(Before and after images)
################

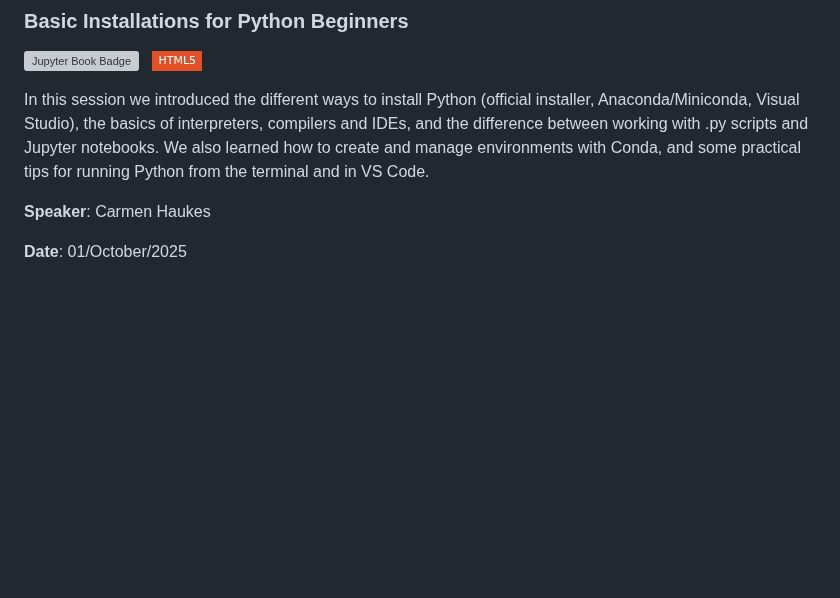
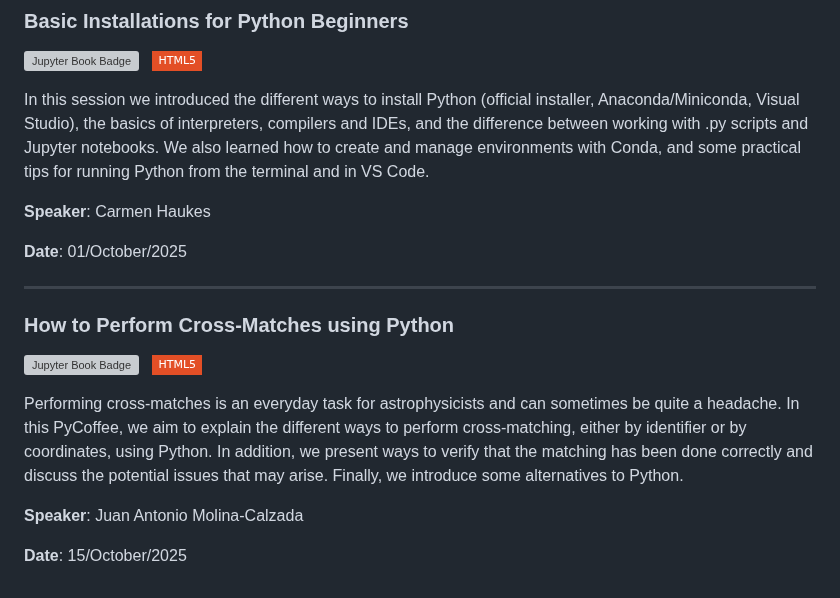
Before and after one commit to PyCoffees/notebooks, a Markdown page: README.md, the part around the change. Rendered like a GitHub page; badges without logos; blank space fills up the shorter version; grey boxes are pictures that could not be loaded.

```diff
--- a/README.md
+++ b/README.md
@@ -314,3 +314,15 @@ In this session we introduced the different ways to install Python (official ins
 **Speaker**: Carmen Haukes
 
 **Date**: 01/October/2025
+
+
+***
+### How to Perform Cross-Matches using Python
+[![Jupyter Book Badge](https://jupyterbook.org/badge.svg)](https://github.com/PyCoffees/notebooks/blob/main/notebooks/2025_15_01_XmatchesInPython_JuananMolina.ipynb) &nbsp; [![HTML5](https://img.shields.io/badge/HTML5-white?style=flat-square&logo=html5&logoColor=white&color=%23E34F26
+)](https://github.com/PyCoffees/notebooks/blob/main/notebooks/html/2025_15_01_XmatchesInPython_JuananMolina.html)
+
+Performing cross-matches is an everyday task for astrophysicists and can sometimes be quite a headache. In this PyCoffee, we aim to explain the different ways to perform cross-matching, either by identifier or by coordinates, using Python. In addition, we present ways to verify that the matching has been done correctly and discuss the potential issues that may arise. Finally, we introduce some alternatives to Python.
+
+**Speaker**: Juan Antonio Molina-Calzada
+
+**Date**: 15/October/2025
```
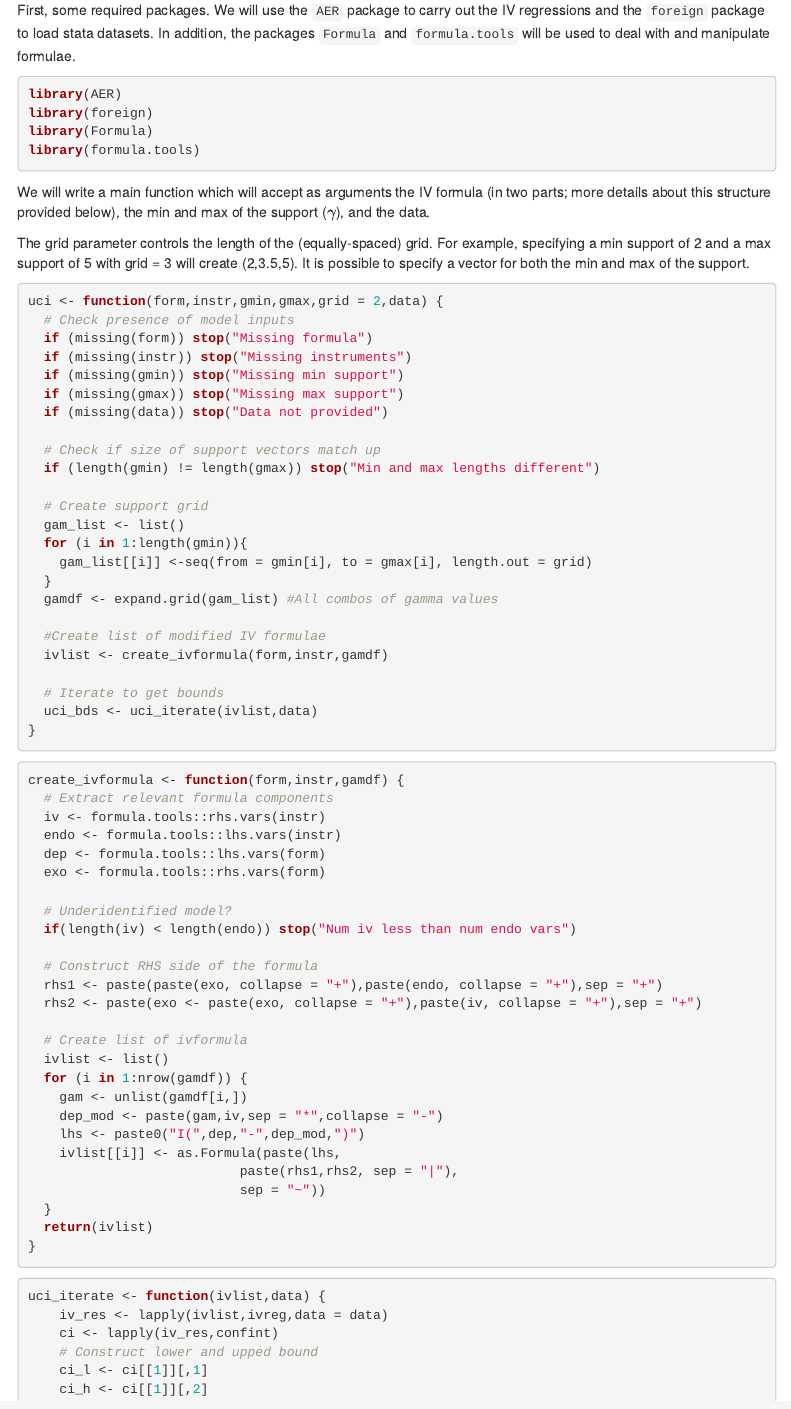
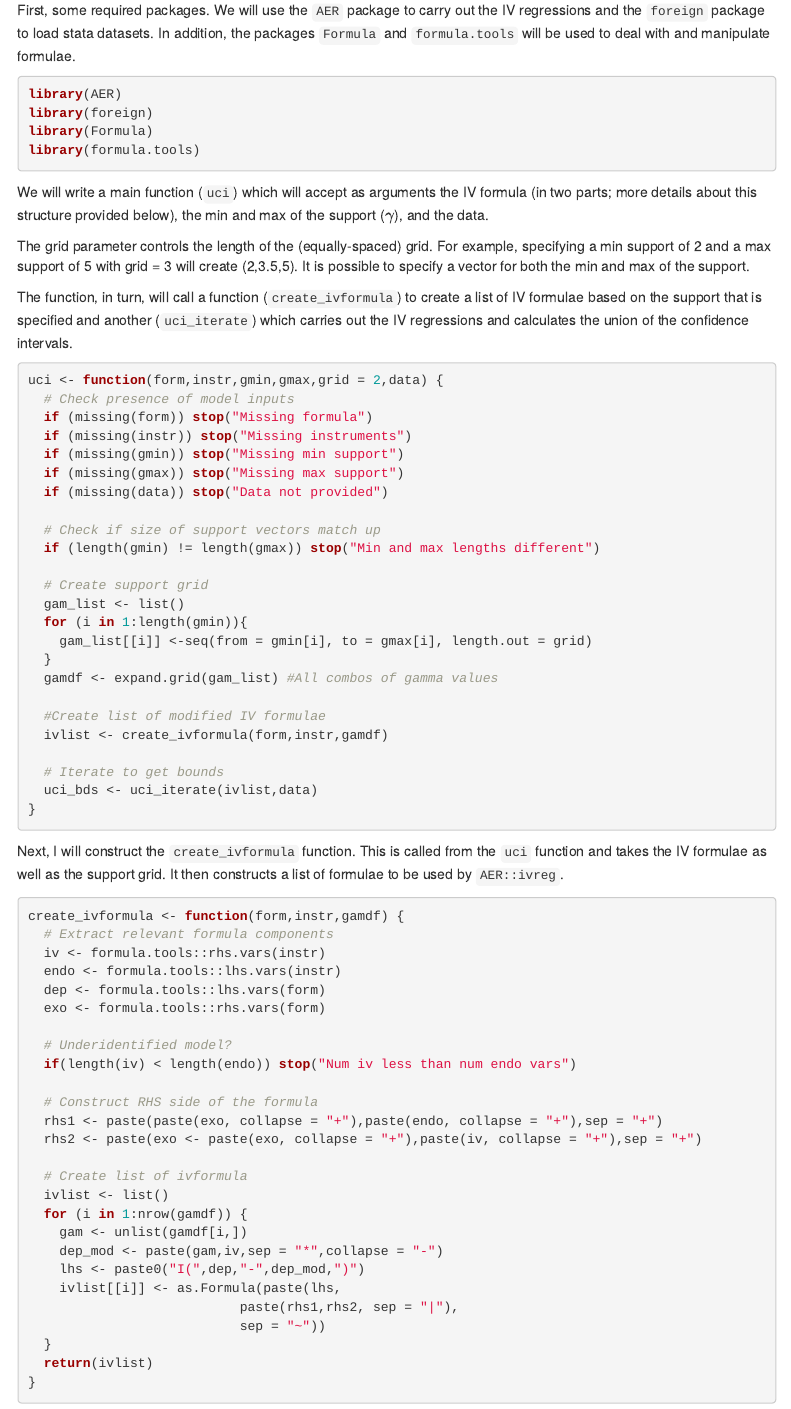
Before and after one commit to pgoutam/IV-Sensitivity, an R Markdown document (uci.Rmd): the page in a window 1100 px wide, from 910 px down. Rendered offline with R 4.5, knitr and Pandoc, with nearby package versions; menus at the side of the page are left out.

Commit message:
Add more description of functions

````diff
--- a/uci.Rmd
+++ b/uci.Rmd
@@ -48,9 +48,11 @@ library(formula.tools)
 ```
 
 
-We will write a main function which will accept as arguments the IV formula (in two parts; more details about this structure provided below), the min and max of the support ($\gamma$), and the data.
+We will write a main function (`uci`) which will accept as arguments the IV formula (in two parts; more details about this structure provided below), the min and max of the support ($\gamma$), and the data.
 
 The grid parameter controls the length of the (equally-spaced) grid. For example, specifying a min support of 2 and a max support of 5 with grid = 3 will create (2,3.5,5). It is possible to specify a vector for both the min and max of the support.
+
+The function, in turn, will call a function (`create_ivformula`) to create a list of IV formulae based on the support that is specified and another (`uci_iterate`) which carries out the IV regressions and calculates the union of the confidence intervals.
 ```{r}
 uci <- function(form,instr,gmin,gmax,grid = 2,data) {
   # Check presence of model inputs
@@ -78,6 +80,8 @@ uci <- function(form,instr,gmin,gmax,grid = 2,data) {
 }
 ```
 
+
+Next, I will construct the `create_ivformula` function. This is called from the `uci` function and takes the IV formulae as well as the support grid. It then constructs a list of formulae to be used by `AER::ivreg`.
 ```{r}
 create_ivformula <- function(form,instr,gamdf) {
   # Extract relevant formula components
````
Also changed, not shown: uci.Rmd (1 more changed lines).
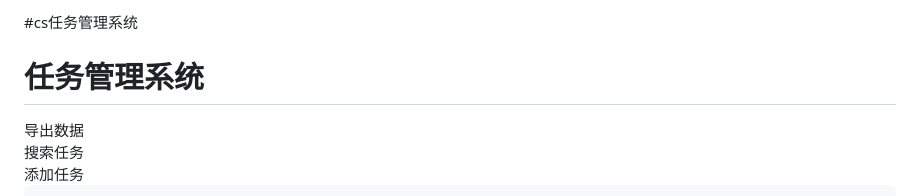
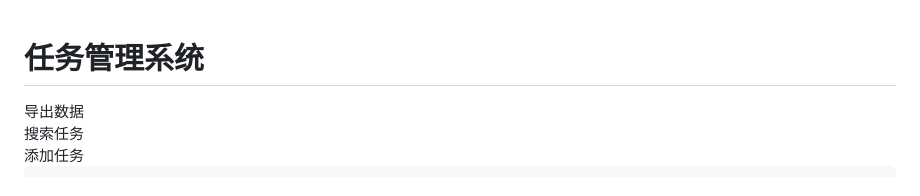
Before and after one commit to HanMuying/cs-, a Markdown page: README.md, the part around the change. Rendered like a GitHub page.

Commit message:
cs任务管理系统.md

```diff
--- a/README.md
+++ b/README.md
@@ -1,4 +1,4 @@
-#cs任务管理系统
+<!DOCTYPE html>
 <html lang="zh-CN">
 <head>
   <meta charset="UTF-8">
```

################

WORK ORDER :: Please copy every entry exactly, without the pictures.

SOLUTION TO THIS TASK ::
Before and after one commit to PyCoffees/notebooks, a Markdown page: README.md, the part around the change. Rendered like a GitHub page; badges without logos; blank space fills up the shorter version; grey boxes are pictures that could not be loaded.

```diff
--- a/README.md
+++ b/README.md
@@ -314,3 +314,15 @@ In this session we introduced the different ways to install Python (official ins
 **Speaker**: Carmen Haukes
 
 **Date**: 01/October/2025
+
+
+***
+### How to Perform Cross-Matches using Python
+[![Jupyter Book Badge](https://jupyterbook.org/badge.svg)](https://github.com/PyCoffees/notebooks/blob/main/notebooks/2025_15_01_XmatchesInPython_JuananMolina.ipynb) &nbsp; [![HTML5](https://img.shields.io/badge/HTML5-white?style=flat-square&logo=html5&logoColor=white&color=%23E34F26
+)](https://github.com/PyCoffees/notebooks/blob/main/notebooks/html/2025_15_01_XmatchesInPython_JuananMolina.html)
+
+Performing cross-matches is an everyday task for astrophysicists and can sometimes be quite a headache. In this PyCoffee, we aim to explain the different ways to perform cross-matching, either by identifier or by coordinates, using Python. In addition, we present ways to verify that the matching has been done correctly and discuss the potential issues that may arise. Finally, we introduce some alternatives to Python.
+
+**Speaker**: Juan Antonio Molina-Calzada
+
+**Date**: 15/October/2025
```
Before and after one commit to pgoutam/IV-Sensitivity, an R Markdown document (uci.Rmd): the page in a window 1100 px wide, from 910 px down. Rendered offline with R 4.5, knitr and Pandoc, with nearby package versions; menus at the side of the page are left out.

Commit message:
Add more description of functions

````diff
--- a/uci.Rmd
+++ b/uci.Rmd
@@ -48,9 +48,11 @@ library(formula.tools)
 ```
 
 
-We will write a main function which will accept as arguments the IV formula (in two parts; more details about this structure provided below), the min and max of the support ($\gamma$), and the data.
+We will write a main function (`uci`) which will accept as arguments the IV formula (in two parts; more details about this structure provided below), the min and max of the support ($\gamma$), and the data.
 
 The grid parameter controls the length of the (equally-spaced) grid. For example, specifying a min support of 2 and a max support of 5 with grid = 3 will create (2,3.5,5). It is possible to specify a vector for both the min and max of the support.
+
+The function, in turn, will call a function (`create_ivformula`) to create a list of IV formulae based on the support that is specified and another (`uci_iterate`) which carries out the IV regressions and calculates the union of the confidence intervals.
 ```{r}
 uci <- function(form,instr,gmin,gmax,grid = 2,data) {
   # Check presence of model inputs
@@ -78,6 +80,8 @@ uci <- function(form,instr,gmin,gmax,grid = 2,data) {
 }
 ```
 
+
+Next, I will construct the `create_ivformula` function. This is called from the `uci` function and takes the IV formulae as well as the support grid. It then constructs a list of formulae to be used by `AER::ivreg`.
 ```{r}
 create_ivformula <- function(form,instr,gamdf) {
   # Extract relevant formula components
````
Also changed, not shown: uci.Rmd (1 more changed lines).
Before and after one commit to HanMuying/cs-, a Markdown page: README.md, the part around the change. Rendered like a GitHub page.

Commit message:
cs任务管理系统.md

```diff
--- a/README.md
+++ b/README.md
@@ -1,4 +1,4 @@
-#cs任务管理系统
+<!DOCTYPE html>
 <html lang="zh-CN">
 <head>
   <meta charset="UTF-8">
```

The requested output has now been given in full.